[Collection entries]

******************************

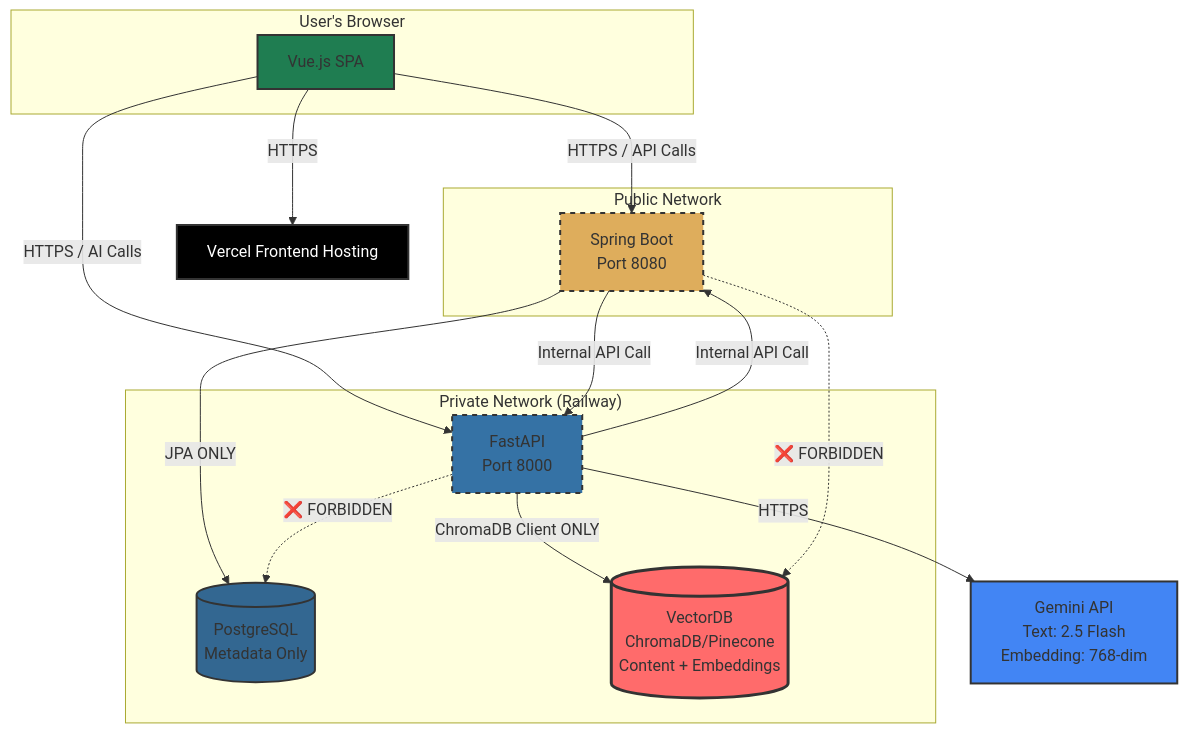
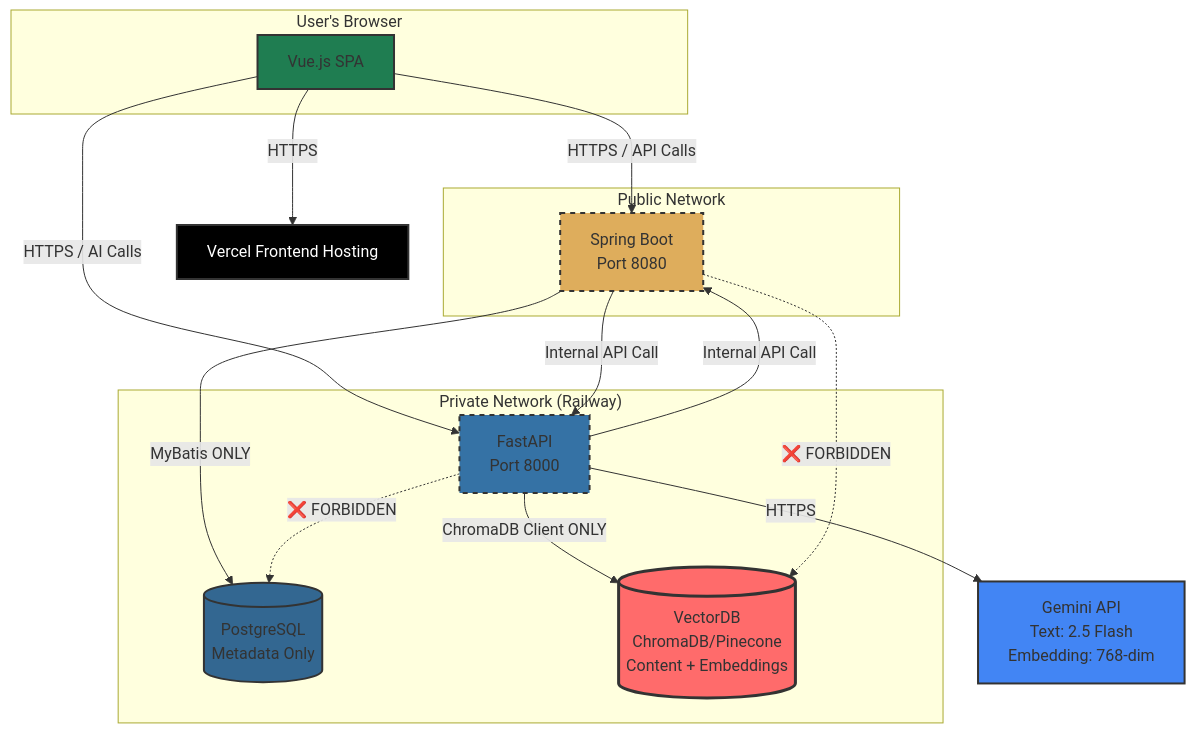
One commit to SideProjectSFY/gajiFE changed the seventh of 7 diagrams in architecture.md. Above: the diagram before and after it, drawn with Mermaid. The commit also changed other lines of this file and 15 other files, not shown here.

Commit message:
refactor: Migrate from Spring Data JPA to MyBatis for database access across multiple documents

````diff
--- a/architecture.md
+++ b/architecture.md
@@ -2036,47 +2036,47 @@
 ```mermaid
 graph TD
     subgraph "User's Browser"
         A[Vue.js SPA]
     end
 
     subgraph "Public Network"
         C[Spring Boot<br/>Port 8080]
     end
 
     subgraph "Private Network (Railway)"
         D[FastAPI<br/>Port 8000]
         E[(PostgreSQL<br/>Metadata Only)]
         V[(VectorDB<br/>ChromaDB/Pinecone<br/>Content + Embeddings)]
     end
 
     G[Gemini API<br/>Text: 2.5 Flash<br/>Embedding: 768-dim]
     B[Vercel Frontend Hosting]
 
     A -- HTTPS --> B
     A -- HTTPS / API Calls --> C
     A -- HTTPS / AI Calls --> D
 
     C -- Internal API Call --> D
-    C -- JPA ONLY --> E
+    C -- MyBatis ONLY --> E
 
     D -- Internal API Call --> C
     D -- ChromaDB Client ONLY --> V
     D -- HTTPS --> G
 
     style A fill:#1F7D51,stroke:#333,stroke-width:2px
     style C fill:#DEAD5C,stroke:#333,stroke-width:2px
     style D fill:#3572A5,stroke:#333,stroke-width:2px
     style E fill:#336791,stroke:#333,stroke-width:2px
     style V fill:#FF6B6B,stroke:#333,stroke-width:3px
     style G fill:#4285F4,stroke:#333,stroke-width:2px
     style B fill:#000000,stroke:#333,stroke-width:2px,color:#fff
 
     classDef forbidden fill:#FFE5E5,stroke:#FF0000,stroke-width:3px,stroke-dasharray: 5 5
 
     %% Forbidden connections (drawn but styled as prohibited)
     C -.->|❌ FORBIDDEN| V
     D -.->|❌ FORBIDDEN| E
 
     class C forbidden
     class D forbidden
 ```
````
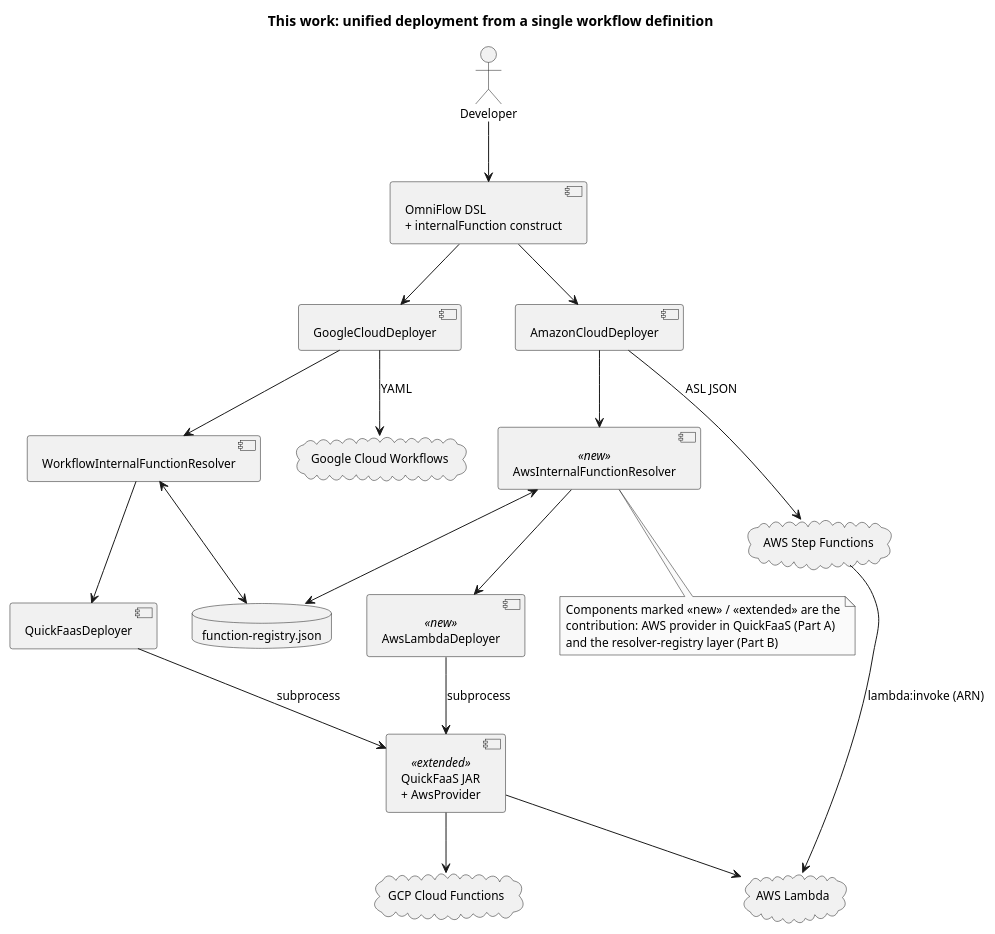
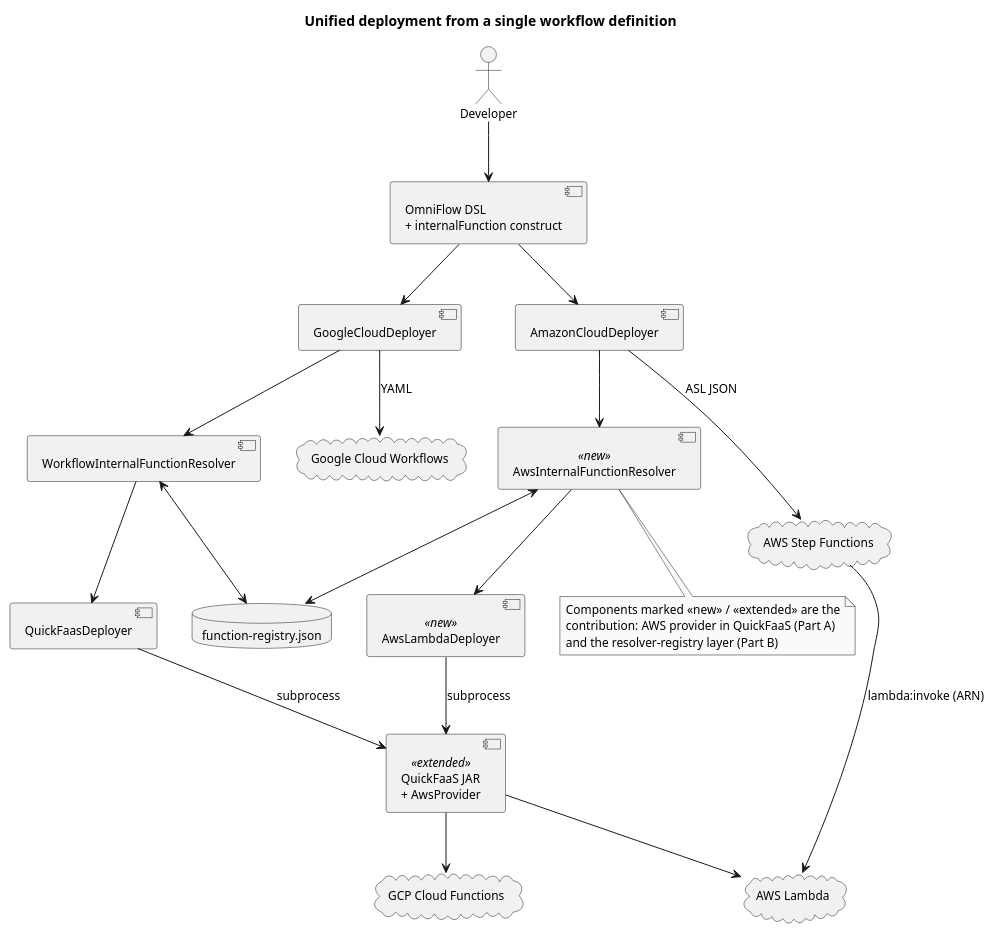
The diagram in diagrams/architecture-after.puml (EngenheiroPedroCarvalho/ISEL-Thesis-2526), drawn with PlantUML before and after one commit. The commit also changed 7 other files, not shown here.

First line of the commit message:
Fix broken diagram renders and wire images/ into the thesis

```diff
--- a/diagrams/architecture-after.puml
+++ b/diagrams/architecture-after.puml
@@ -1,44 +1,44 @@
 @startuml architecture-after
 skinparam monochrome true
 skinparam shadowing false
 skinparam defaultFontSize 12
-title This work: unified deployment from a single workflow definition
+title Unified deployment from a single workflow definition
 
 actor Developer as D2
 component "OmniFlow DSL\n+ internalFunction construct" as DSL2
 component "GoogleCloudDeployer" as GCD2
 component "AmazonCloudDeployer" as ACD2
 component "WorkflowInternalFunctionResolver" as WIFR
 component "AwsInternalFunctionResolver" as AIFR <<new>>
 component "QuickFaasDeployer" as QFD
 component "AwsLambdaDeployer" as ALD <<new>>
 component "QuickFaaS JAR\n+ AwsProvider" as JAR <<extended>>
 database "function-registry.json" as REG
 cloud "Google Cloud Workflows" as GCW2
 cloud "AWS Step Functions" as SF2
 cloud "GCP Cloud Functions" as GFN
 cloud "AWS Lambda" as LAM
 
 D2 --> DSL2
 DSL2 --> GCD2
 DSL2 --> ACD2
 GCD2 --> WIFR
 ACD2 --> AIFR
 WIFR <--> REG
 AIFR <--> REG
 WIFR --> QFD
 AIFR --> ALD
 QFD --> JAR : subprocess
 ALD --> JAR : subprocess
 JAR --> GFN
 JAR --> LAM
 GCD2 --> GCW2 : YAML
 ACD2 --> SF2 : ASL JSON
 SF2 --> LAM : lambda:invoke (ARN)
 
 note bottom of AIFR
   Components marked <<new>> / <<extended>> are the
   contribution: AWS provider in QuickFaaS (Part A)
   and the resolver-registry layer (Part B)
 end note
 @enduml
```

******************************

Without any pictures, return the entries exactly as given.

- [Answer to this task]:
One commit to SideProjectSFY/gajiFE changed the seventh of 7 diagrams in architecture.md. Above: the diagram before and after it, drawn with Mermaid. The commit also changed other lines of this file and 15 other files, not shown here.

Commit message:
refactor: Migrate from Spring Data JPA to MyBatis for database access across multiple documents

````diff
--- a/architecture.md
+++ b/architecture.md
@@ -2036,47 +2036,47 @@
 ```mermaid
 graph TD
     subgraph "User's Browser"
         A[Vue.js SPA]
     end
 
     subgraph "Public Network"
         C[Spring Boot<br/>Port 8080]
     end
 
     subgraph "Private Network (Railway)"
         D[FastAPI<br/>Port 8000]
         E[(PostgreSQL<br/>Metadata Only)]
         V[(VectorDB<br/>ChromaDB/Pinecone<br/>Content + Embeddings)]
     end
 
     G[Gemini API<br/>Text: 2.5 Flash<br/>Embedding: 768-dim]
     B[Vercel Frontend Hosting]
 
     A -- HTTPS --> B
     A -- HTTPS / API Calls --> C
     A -- HTTPS / AI Calls --> D
 
     C -- Internal API Call --> D
-    C -- JPA ONLY --> E
+    C -- MyBatis ONLY --> E
 
     D -- Internal API Call --> C
     D -- ChromaDB Client ONLY --> V
     D -- HTTPS --> G
 
     style A fill:#1F7D51,stroke:#333,stroke-width:2px
     style C fill:#DEAD5C,stroke:#333,stroke-width:2px
     style D fill:#3572A5,stroke:#333,stroke-width:2px
     style E fill:#336791,stroke:#333,stroke-width:2px
     style V fill:#FF6B6B,stroke:#333,stroke-width:3px
     style G fill:#4285F4,stroke:#333,stroke-width:2px
     style B fill:#000000,stroke:#333,stroke-width:2px,color:#fff
 
     classDef forbidden fill:#FFE5E5,stroke:#FF0000,stroke-width:3px,stroke-dasharray: 5 5
 
     %% Forbidden connections (drawn but styled as prohibited)
     C -.->|❌ FORBIDDEN| V
     D -.->|❌ FORBIDDEN| E
 
     class C forbidden
     class D forbidden
 ```
````
The diagram in diagrams/architecture-after.puml (EngenheiroPedroCarvalho/ISEL-Thesis-2526), drawn with PlantUML before and after one commit. The commit also changed 7 other files, not shown here.

First line of the commit message:
Fix broken diagram renders and wire images/ into the thesis

```diff
--- a/diagrams/architecture-after.puml
+++ b/diagrams/architecture-after.puml
@@ -1,44 +1,44 @@
 @startuml architecture-after
 skinparam monochrome true
 skinparam shadowing false
 skinparam defaultFontSize 12
-title This work: unified deployment from a single workflow definition
+title Unified deployment from a single workflow definition
 
 actor Developer as D2
 component "OmniFlow DSL\n+ internalFunction construct" as DSL2
 component "GoogleCloudDeployer" as GCD2
 component "AmazonCloudDeployer" as ACD2
 component "WorkflowInternalFunctionResolver" as WIFR
 component "AwsInternalFunctionResolver" as AIFR <<new>>
 component "QuickFaasDeployer" as QFD
 component "AwsLambdaDeployer" as ALD <<new>>
 component "QuickFaaS JAR\n+ AwsProvider" as JAR <<extended>>
 database "function-registry.json" as REG
 cloud "Google Cloud Workflows" as GCW2
 cloud "AWS Step Functions" as SF2
 cloud "GCP Cloud Functions" as GFN
 cloud "AWS Lambda" as LAM
 
 D2 --> DSL2
 DSL2 --> GCD2
 DSL2 --> ACD2
 GCD2 --> WIFR
 ACD2 --> AIFR
 WIFR <--> REG
 AIFR <--> REG
 WIFR --> QFD
 AIFR --> ALD
 QFD --> JAR : subprocess
 ALD --> JAR : subprocess
 JAR --> GFN
 JAR --> LAM
 GCD2 --> GCW2 : YAML
 ACD2 --> SF2 : ASL JSON
 SF2 --> LAM : lambda:invoke (ARN)
 
 note bottom of AIFR
   Components marked <<new>> / <<extended>> are the
   contribution: AWS provider in QuickFaaS (Part A)
   and the resolver-registry layer (Part B)
 end note
 @enduml
```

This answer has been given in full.